National Typewriter Co.
Philadelphia, Pennsylvania, US
The National No.2 model is sometimes be referred to as the No.1B because the differences between the it and the No.1 are quite few. Other than the most obvious, a space bar that was elongated and moved from the right side to the center, I could otherwise only identify minimal cosmetic changes. These changes included variations in pinstripes and the font of the decal. The variations also overlapped between the two models. Essentially, they're almost the same machine.
Henry Herman Unz (1857 - 1905) is the National's credited visionary though its genesis belongs to Franz Xaver Wagner (1837 - 1907) who, in 1885, patented this typewriter's curved three-row, double-shift keyboard (patent no.326,178). Unz would expand on Wagner's keyboard design, filing for several patents along the way. The culmination would be patent no.400,146, the National typewriter as we know it today.
Nationals were produced in Philadelphia, PA. The original factory was at 715 - 719 Arch St. It was later moved to the corner of Arch St. and 23rd St. The advertised price for these machines was $60, which was almost half the amount of other blindwriters on the market.

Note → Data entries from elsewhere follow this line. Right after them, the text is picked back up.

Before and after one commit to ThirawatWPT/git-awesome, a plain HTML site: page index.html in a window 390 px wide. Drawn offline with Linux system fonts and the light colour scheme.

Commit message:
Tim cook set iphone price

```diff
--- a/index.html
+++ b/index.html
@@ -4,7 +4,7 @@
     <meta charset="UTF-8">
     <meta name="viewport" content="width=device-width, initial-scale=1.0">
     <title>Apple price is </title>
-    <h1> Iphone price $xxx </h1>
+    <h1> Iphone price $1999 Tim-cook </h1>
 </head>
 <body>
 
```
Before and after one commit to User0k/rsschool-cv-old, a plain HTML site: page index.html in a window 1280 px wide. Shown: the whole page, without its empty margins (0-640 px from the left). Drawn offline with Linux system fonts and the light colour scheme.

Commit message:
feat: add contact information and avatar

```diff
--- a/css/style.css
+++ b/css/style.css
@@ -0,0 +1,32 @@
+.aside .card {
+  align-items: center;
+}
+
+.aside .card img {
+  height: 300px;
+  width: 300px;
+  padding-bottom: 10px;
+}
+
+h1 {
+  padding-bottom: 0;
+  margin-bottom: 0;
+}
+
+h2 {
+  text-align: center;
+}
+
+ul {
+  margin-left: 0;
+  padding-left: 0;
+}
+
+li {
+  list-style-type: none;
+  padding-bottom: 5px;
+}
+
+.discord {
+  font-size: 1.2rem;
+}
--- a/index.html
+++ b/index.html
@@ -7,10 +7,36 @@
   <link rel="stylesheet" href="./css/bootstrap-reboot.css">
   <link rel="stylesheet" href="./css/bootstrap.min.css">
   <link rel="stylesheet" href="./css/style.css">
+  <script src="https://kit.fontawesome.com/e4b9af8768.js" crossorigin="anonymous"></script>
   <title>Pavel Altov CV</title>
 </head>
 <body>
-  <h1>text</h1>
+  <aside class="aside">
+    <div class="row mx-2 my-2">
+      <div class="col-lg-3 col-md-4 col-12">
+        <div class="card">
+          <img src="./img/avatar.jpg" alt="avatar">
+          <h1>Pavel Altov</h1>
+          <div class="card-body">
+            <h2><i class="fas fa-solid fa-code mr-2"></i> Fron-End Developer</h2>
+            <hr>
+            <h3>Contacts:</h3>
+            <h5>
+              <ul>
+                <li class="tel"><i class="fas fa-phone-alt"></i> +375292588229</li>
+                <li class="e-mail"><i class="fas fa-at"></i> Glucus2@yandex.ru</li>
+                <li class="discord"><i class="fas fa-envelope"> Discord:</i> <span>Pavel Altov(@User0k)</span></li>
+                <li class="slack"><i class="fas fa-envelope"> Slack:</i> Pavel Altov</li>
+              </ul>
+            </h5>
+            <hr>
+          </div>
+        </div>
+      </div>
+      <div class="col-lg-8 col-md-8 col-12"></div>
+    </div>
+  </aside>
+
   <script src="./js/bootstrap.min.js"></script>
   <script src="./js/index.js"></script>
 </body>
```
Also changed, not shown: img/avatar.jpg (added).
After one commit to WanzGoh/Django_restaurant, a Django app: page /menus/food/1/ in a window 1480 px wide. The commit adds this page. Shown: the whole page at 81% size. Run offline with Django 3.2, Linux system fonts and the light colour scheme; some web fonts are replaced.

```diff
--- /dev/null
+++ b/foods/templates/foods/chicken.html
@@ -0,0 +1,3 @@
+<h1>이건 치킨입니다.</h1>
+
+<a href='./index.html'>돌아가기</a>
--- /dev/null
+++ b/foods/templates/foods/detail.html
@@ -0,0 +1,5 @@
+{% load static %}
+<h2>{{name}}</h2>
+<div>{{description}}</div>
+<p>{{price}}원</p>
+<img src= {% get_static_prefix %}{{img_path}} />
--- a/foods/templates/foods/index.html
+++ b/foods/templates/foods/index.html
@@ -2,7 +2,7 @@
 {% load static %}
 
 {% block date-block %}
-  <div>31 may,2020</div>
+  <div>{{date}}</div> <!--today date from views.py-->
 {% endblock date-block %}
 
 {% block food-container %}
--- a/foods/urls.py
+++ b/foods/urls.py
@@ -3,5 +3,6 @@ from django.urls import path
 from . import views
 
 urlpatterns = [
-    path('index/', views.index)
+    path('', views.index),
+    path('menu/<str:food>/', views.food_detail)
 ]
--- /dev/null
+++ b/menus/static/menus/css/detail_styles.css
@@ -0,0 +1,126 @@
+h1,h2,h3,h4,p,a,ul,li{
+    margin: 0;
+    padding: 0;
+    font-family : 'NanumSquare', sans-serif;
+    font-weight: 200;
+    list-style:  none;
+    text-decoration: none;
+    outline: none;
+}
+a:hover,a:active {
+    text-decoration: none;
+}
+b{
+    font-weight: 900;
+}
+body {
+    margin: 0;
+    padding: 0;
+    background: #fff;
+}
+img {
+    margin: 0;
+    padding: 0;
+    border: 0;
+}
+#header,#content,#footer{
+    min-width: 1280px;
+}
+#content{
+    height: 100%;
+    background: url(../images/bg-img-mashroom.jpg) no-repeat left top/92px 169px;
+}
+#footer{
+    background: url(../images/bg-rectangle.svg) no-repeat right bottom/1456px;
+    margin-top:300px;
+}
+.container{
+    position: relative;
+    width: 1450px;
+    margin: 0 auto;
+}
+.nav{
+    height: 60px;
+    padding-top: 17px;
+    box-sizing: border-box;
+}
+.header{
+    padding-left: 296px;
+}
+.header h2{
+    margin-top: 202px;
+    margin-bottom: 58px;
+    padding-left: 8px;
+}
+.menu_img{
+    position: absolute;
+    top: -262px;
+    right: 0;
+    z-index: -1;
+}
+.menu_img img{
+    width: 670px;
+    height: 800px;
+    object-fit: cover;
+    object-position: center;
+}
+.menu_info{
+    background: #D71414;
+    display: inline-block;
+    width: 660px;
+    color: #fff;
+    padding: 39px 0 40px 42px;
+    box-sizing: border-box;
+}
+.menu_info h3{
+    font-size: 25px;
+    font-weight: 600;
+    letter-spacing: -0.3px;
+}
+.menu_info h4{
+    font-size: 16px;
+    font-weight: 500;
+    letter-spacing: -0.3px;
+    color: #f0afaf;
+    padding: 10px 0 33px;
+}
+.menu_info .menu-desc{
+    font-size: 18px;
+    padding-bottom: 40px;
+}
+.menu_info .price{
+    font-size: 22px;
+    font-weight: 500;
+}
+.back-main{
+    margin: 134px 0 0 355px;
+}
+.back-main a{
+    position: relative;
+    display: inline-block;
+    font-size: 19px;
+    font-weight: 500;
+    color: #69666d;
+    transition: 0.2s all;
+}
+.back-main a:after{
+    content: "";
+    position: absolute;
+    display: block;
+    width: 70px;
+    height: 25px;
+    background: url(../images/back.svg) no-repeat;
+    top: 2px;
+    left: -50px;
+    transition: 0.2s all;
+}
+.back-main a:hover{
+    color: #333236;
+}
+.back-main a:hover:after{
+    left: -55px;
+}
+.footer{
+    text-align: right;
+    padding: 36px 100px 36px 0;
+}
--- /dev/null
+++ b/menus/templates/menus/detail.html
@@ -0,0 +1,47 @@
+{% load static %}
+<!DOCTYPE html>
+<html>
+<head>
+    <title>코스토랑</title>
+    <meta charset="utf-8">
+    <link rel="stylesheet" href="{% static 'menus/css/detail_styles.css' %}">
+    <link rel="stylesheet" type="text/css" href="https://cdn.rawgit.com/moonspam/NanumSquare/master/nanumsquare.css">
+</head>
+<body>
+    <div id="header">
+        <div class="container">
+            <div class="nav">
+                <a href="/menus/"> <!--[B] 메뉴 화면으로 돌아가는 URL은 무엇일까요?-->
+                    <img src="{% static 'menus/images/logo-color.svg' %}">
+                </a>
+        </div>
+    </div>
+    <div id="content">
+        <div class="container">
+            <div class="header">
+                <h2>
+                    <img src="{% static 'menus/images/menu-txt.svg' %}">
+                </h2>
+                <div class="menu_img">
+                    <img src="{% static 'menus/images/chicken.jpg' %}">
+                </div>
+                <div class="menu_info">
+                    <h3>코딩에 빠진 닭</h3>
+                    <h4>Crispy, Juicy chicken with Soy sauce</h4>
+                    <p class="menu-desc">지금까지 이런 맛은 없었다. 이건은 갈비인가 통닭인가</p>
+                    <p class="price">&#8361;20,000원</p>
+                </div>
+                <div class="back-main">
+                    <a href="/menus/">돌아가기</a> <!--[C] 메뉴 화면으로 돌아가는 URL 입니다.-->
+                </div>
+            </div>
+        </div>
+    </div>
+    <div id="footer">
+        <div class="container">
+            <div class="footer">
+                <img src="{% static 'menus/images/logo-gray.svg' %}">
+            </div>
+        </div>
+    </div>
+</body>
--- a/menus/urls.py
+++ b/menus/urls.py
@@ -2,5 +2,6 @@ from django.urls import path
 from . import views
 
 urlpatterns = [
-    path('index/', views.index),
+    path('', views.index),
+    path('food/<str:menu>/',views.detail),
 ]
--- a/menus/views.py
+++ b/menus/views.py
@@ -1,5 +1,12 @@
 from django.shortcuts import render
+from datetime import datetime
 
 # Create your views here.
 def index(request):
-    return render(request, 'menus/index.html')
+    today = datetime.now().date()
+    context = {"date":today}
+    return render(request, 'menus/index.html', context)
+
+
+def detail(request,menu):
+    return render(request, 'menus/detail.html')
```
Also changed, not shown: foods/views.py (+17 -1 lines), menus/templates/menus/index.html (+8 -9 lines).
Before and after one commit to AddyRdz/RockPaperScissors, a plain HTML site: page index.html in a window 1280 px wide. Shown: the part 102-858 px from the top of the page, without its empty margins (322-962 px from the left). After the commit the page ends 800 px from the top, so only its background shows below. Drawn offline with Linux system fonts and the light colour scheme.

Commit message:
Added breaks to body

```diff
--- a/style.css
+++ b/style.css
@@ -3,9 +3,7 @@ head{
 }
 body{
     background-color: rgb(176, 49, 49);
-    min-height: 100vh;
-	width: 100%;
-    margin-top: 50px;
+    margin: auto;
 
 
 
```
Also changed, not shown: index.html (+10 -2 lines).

Nationals had a front-upstrike typebar arrangement that could produce 81 characters from 29 keys. They had a double-shift mechanism that pivoted the keyboard and type segment back and forth for typing uppercase and figures. Furthermore, the keyboard and type segment could be removed quickly and easily to clean or adjust the machine. The overall design of this typewriter was very compact. For perspective, Smith-Premier blindwriters were about three times larger and heavier.
The National Typewriter Company began transitioning out of 715 - 719 Arch Street in 1893. By 1896 all production and all sales were relocated to the building at the corner of 23rd and Arch Streets. In 1899, the National Typewriter Company restructured and incorporated under the State of Delaware. Finally, in 1903, the company had completely dissolved. H.H. Unz died on February 3, 1905 of acute pulmonary tuberculosis.
The beautiful building at 715 - 719 Arch Street, where these typewriters were first produced, has since been demolished and is currently a parking lot... right across the street form another parking lot. The other factory, at the corner of 23rd and Arch Streets, stands in part though refaced.
I love Nationals and I wouldn't mind another. Email me at Antikey.Chop@gmail.com